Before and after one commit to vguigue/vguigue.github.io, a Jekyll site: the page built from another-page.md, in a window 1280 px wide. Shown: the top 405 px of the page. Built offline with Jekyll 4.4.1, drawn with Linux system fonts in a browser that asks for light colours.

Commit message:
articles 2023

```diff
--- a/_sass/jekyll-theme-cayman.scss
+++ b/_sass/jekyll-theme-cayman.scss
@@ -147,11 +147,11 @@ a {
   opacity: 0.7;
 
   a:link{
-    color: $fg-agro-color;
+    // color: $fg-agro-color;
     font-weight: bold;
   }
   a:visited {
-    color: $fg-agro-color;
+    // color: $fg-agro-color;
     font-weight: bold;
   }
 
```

REQUIRED ACTION: Take the records shown above and output them again exactly.

REPLY TO THE TASK:
Before and after one commit to vguigue/vguigue.github.io, a Jekyll site: the page built from another-page.md, in a window 1280 px wide. Shown: the top 405 px of the page. Built offline with Jekyll 4.4.1, drawn with Linux system fonts in a browser that asks for light colours.

Commit message:
articles 2023

```diff
--- a/_sass/jekyll-theme-cayman.scss
+++ b/_sass/jekyll-theme-cayman.scss
@@ -147,11 +147,11 @@ a {
   opacity: 0.7;
 
   a:link{
-    color: $fg-agro-color;
+    // color: $fg-agro-color;
     font-weight: bold;
   }
   a:visited {
-    color: $fg-agro-color;
+    // color: $fg-agro-color;
     font-weight: bold;
   }
 
```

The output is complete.